**REQUIREMENT**
All of the data that follows is to be written out exactly, with images excluded.

(Detected change data)
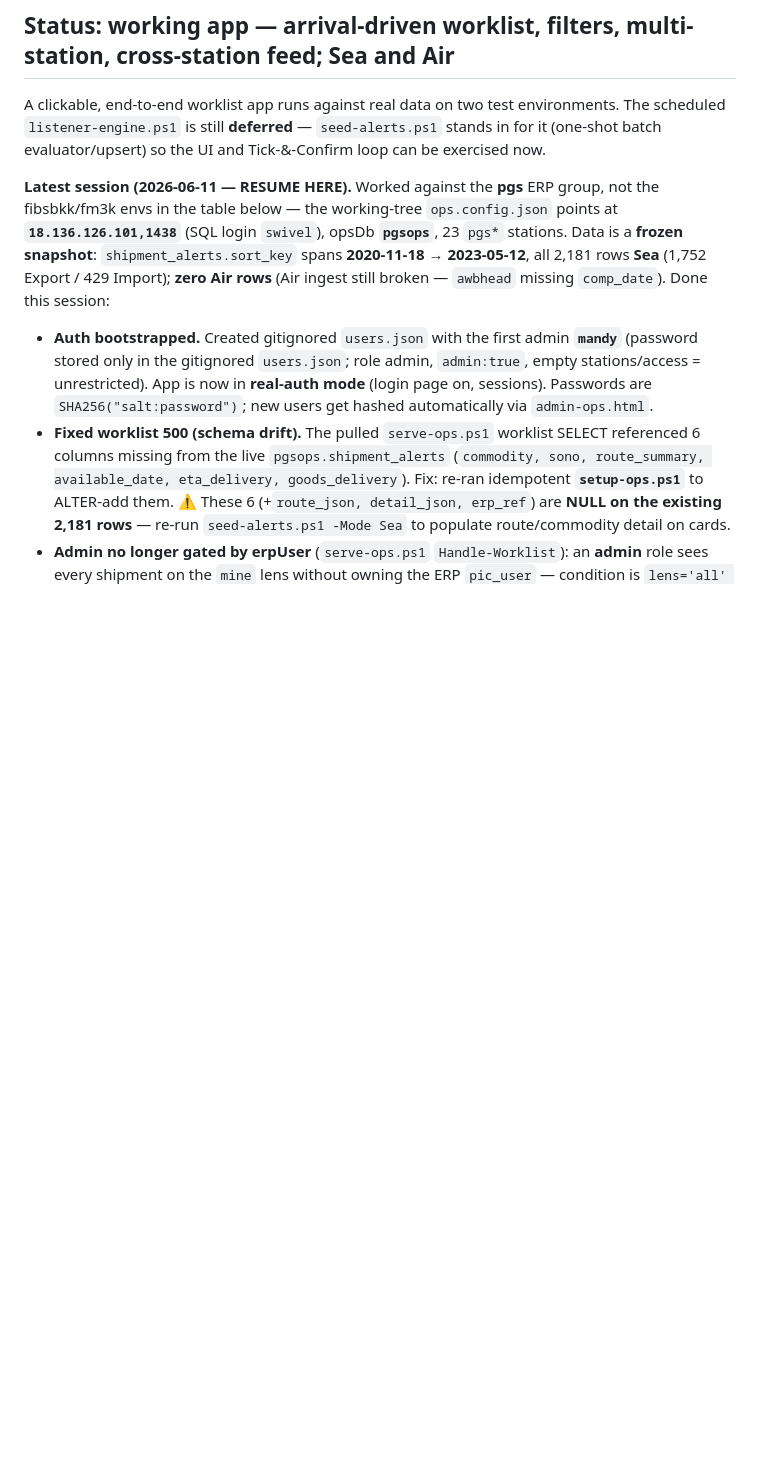
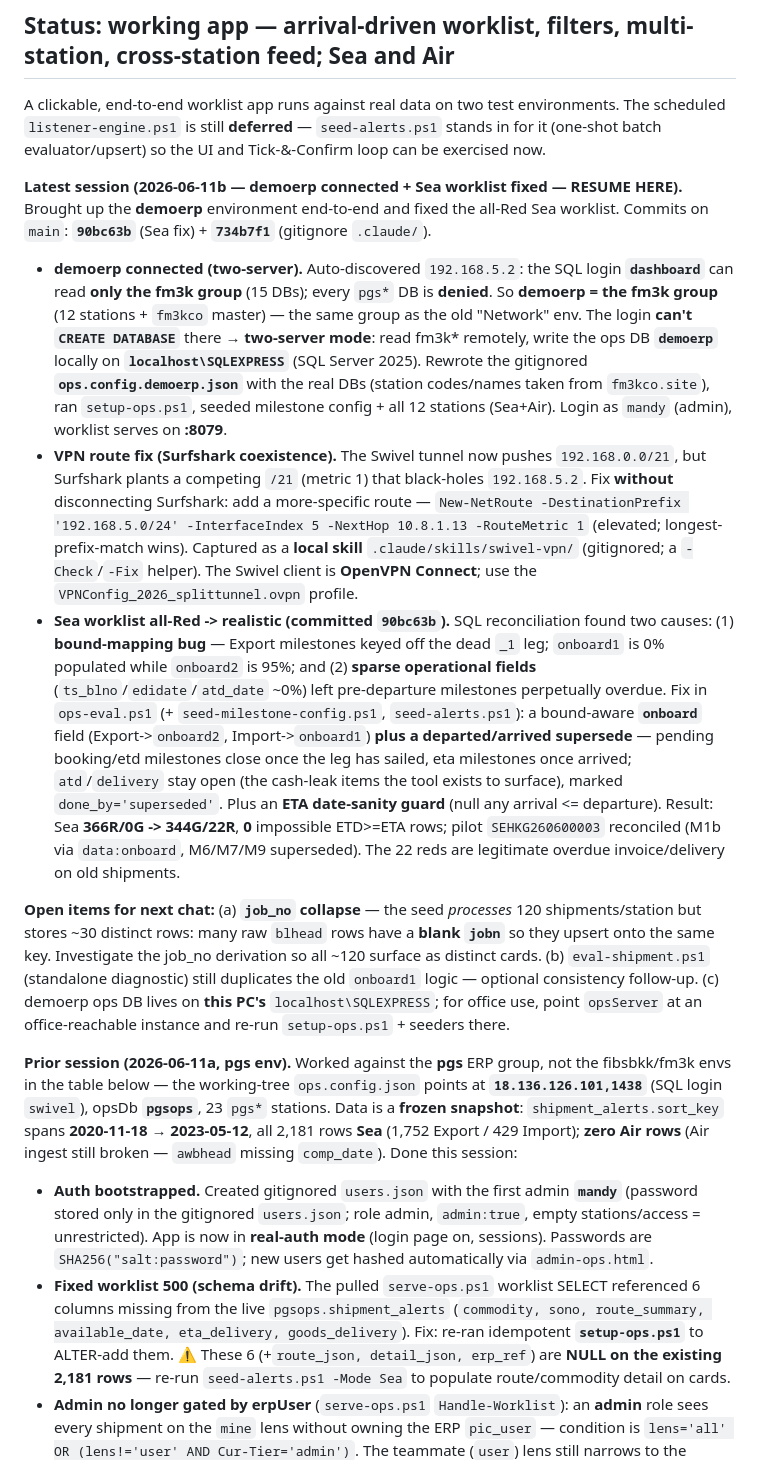
Before and after one commit to mandycymak/erp-operation, a Markdown page: PROJECT-SUMMARY.md, the part around one of its changes. GitHub-like rendering; blank space fills up the shorter version.

Commit message:
docs: PROJECT-SUMMARY - demoerp connected (two-server), Sea worklist fix, VPN route note
Co-Authored-By: Claude Opus 4.8 (1M context) <noreply@anthropic.com>

```diff
--- a/PROJECT-SUMMARY.md
+++ b/PROJECT-SUMMARY.md
@@ -10,7 +10,38 @@ A clickable, end-to-end worklist app runs against real data on two test environm
 `listener-engine.ps1` is still **deferred** — `seed-alerts.ps1` stands in for it (one-shot batch evaluator/upsert)
 so the UI and Tick-&-Confirm loop can be exercised now.
 
-**Latest session (2026-06-11 — RESUME HERE).** Worked against the **pgs** ERP group, not the fibsbkk/fm3k envs in
+**Latest session (2026-06-11b — demoerp connected + Sea worklist fixed — RESUME HERE).** Brought up the **demoerp**
+environment end-to-end and fixed the all-Red Sea worklist. Commits on `main`: **`90bc63b`** (Sea fix) + **`734b7f1`**
+(gitignore `.claude/`).
+
+- **demoerp connected (two-server).** Auto-discovered `192.168.5.2`: the SQL login **`dashboard`** can read **only the
+  fm3k group** (15 DBs); every `pgs*` DB is **denied**. So **demoerp = the fm3k group** (12 stations + `fm3kco` master)
+  — the same group as the old "Network" env. The login **can't `CREATE DATABASE`** there → **two-server mode**: read
+  fm3k* remotely, write the ops DB **`demoerp`** locally on **`localhost\SQLEXPRESS`** (SQL Server 2025). Rewrote the
+  gitignored **`ops.config.demoerp.json`** with the real DBs (station codes/names taken from `fm3kco.site`), ran
+  `setup-ops.ps1`, seeded milestone config + all 12 stations (Sea+Air). Login as `mandy` (admin), worklist serves on **:8079**.
+- **VPN route fix (Surfshark coexistence).** The Swivel tunnel now pushes `192.168.0.0/21`, but Surfshark plants a
+  competing `/21` (metric 1) that black-holes `192.168.5.2`. Fix **without** disconnecting Surfshark: add a
+  more-specific route — `New-NetRoute -DestinationPrefix '192.168.5.0/24' -InterfaceIndex 5 -NextHop 10.8.1.13 -RouteMetric 1`
+  (elevated; longest-prefix-match wins). Captured as a **local skill** `.claude/skills/swivel-vpn/` (gitignored; a
+  `-Check`/`-Fix` helper). The Swivel client is **OpenVPN Connect**; use the `VPNConfig_2026_splittunnel.ovpn` profile.
+- **Sea worklist all-Red -> realistic (committed `90bc63b`).** SQL reconciliation found two causes: (1) **bound-mapping
+  bug** — Export milestones keyed off the dead `_1` leg; `onboard1` is 0% populated while `onboard2` is 95%; and (2)
+  **sparse operational fields** (`ts_blno`/`edidate`/`atd_date` ~0%) left pre-departure milestones perpetually overdue.
+  Fix in `ops-eval.ps1` (+ `seed-milestone-config.ps1`, `seed-alerts.ps1`): a bound-aware **`onboard`** field
+  (Export->`onboard2`, Import->`onboard1`) **plus a departed/arrived supersede** — pending booking/etd milestones close
+  once the leg has sailed, eta milestones once arrived; `atd`/`delivery` stay open (the cash-leak items the tool exists
+  to surface), marked `done_by='superseded'`. Plus an **ETA date-sanity guard** (null any arrival <= departure). Result:
+  Sea **366R/0G -> 344G/22R**, **0** impossible ETD>=ETA rows; pilot `SEHKG260600003` reconciled (M1b via `data:onboard`,
+  M6/M7/M9 superseded). The 22 reds are legitimate overdue invoice/delivery on old shipments.
+
+**Open items for next chat:** (a) **`job_no` collapse** — the seed *processes* 120 shipments/station but stores ~30
+distinct rows: many raw `blhead` rows have a **blank `jobn`** so they upsert onto the same key. Investigate the job_no
+derivation so all ~120 surface as distinct cards. (b) `eval-shipment.ps1` (standalone diagnostic) still duplicates the
+old `onboard1` logic — optional consistency follow-up. (c) demoerp ops DB lives on **this PC's** `localhost\SQLEXPRESS`;
+for office use, point `opsServer` at an office-reachable instance and re-run `setup-ops.ps1` + seeders there.
+
+**Prior session (2026-06-11a, pgs env).** Worked against the **pgs** ERP group, not the fibsbkk/fm3k envs in
 the table below — the working-tree `ops.config.json` points at **`18.136.126.101,1438`** (SQL login `swivel`), opsDb
 **`pgsops`**, 23 `pgs*` stations. Data is a **frozen snapshot**: `shipment_alerts.sort_key` spans **2020-11-18 →
 2023-05-12**, all 2,181 rows **Sea** (1,752 Export / 429 Import); **zero Air rows** (Air ingest still broken —
```
Also changed, not shown: other parts of PROJECT-SUMMARY.md (+1 -0 lines).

**WRITTEN SOLUTION**
Before and after one commit to mandycymak/erp-operation, a Markdown page: PROJECT-SUMMARY.md, the part around one of its changes. GitHub-like rendering; blank space fills up the shorter version.

Commit message:
docs: PROJECT-SUMMARY - demoerp connected (two-server), Sea worklist fix, VPN route note
Co-Authored-By: Claude Opus 4.8 (1M context) <noreply@anthropic.com>

```diff
--- a/PROJECT-SUMMARY.md
+++ b/PROJECT-SUMMARY.md
@@ -10,7 +10,38 @@ A clickable, end-to-end worklist app runs against real data on two test environm
 `listener-engine.ps1` is still **deferred** — `seed-alerts.ps1` stands in for it (one-shot batch evaluator/upsert)
 so the UI and Tick-&-Confirm loop can be exercised now.
 
-**Latest session (2026-06-11 — RESUME HERE).** Worked against the **pgs** ERP group, not the fibsbkk/fm3k envs in
+**Latest session (2026-06-11b — demoerp connected + Sea worklist fixed — RESUME HERE).** Brought up the **demoerp**
+environment end-to-end and fixed the all-Red Sea worklist. Commits on `main`: **`90bc63b`** (Sea fix) + **`734b7f1`**
+(gitignore `.claude/`).
+
+- **demoerp connected (two-server).** Auto-discovered `192.168.5.2`: the SQL login **`dashboard`** can read **only the
+  fm3k group** (15 DBs); every `pgs*` DB is **denied**. So **demoerp = the fm3k group** (12 stations + `fm3kco` master)
+  — the same group as the old "Network" env. The login **can't `CREATE DATABASE`** there → **two-server mode**: read
+  fm3k* remotely, write the ops DB **`demoerp`** locally on **`localhost\SQLEXPRESS`** (SQL Server 2025). Rewrote the
+  gitignored **`ops.config.demoerp.json`** with the real DBs (station codes/names taken from `fm3kco.site`), ran
+  `setup-ops.ps1`, seeded milestone config + all 12 stations (Sea+Air). Login as `mandy` (admin), worklist serves on **:8079**.
+- **VPN route fix (Surfshark coexistence).** The Swivel tunnel now pushes `192.168.0.0/21`, but Surfshark plants a
+  competing `/21` (metric 1) that black-holes `192.168.5.2`. Fix **without** disconnecting Surfshark: add a
+  more-specific route — `New-NetRoute -DestinationPrefix '192.168.5.0/24' -InterfaceIndex 5 -NextHop 10.8.1.13 -RouteMetric 1`
+  (elevated; longest-prefix-match wins). Captured as a **local skill** `.claude/skills/swivel-vpn/` (gitignored; a
+  `-Check`/`-Fix` helper). The Swivel client is **OpenVPN Connect**; use the `VPNConfig_2026_splittunnel.ovpn` profile.
+- **Sea worklist all-Red -> realistic (committed `90bc63b`).** SQL reconciliation found two causes: (1) **bound-mapping
+  bug** — Export milestones keyed off the dead `_1` leg; `onboard1` is 0% populated while `onboard2` is 95%; and (2)
+  **sparse operational fields** (`ts_blno`/`edidate`/`atd_date` ~0%) left pre-departure milestones perpetually overdue.
+  Fix in `ops-eval.ps1` (+ `seed-milestone-config.ps1`, `seed-alerts.ps1`): a bound-aware **`onboard`** field
+  (Export->`onboard2`, Import->`onboard1`) **plus a departed/arrived supersede** — pending booking/etd milestones close
+  once the leg has sailed, eta milestones once arrived; `atd`/`delivery` stay open (the cash-leak items the tool exists
+  to surface), marked `done_by='superseded'`. Plus an **ETA date-sanity guard** (null any arrival <= departure). Result:
+  Sea **366R/0G -> 344G/22R**, **0** impossible ETD>=ETA rows; pilot `SEHKG260600003` reconciled (M1b via `data:onboard`,
+  M6/M7/M9 superseded). The 22 reds are legitimate overdue invoice/delivery on old shipments.
+
+**Open items for next chat:** (a) **`job_no` collapse** — the seed *processes* 120 shipments/station but stores ~30
+distinct rows: many raw `blhead` rows have a **blank `jobn`** so they upsert onto the same key. Investigate the job_no
+derivation so all ~120 surface as distinct cards. (b) `eval-shipment.ps1` (standalone diagnostic) still duplicates the
+old `onboard1` logic — optional consistency follow-up. (c) demoerp ops DB lives on **this PC's** `localhost\SQLEXPRESS`;
+for office use, point `opsServer` at an office-reachable instance and re-run `setup-ops.ps1` + seeders there.
+
+**Prior session (2026-06-11a, pgs env).** Worked against the **pgs** ERP group, not the fibsbkk/fm3k envs in
 the table below — the working-tree `ops.config.json` points at **`18.136.126.101,1438`** (SQL login `swivel`), opsDb
 **`pgsops`**, 23 `pgs*` stations. Data is a **frozen snapshot**: `shipment_alerts.sort_key` spans **2020-11-18 →
 2023-05-12**, all 2,181 rows **Sea** (1,752 Export / 429 Import); **zero Air rows** (Air ingest still broken —
```
Also changed, not shown: other parts of PROJECT-SUMMARY.md (+1 -0 lines).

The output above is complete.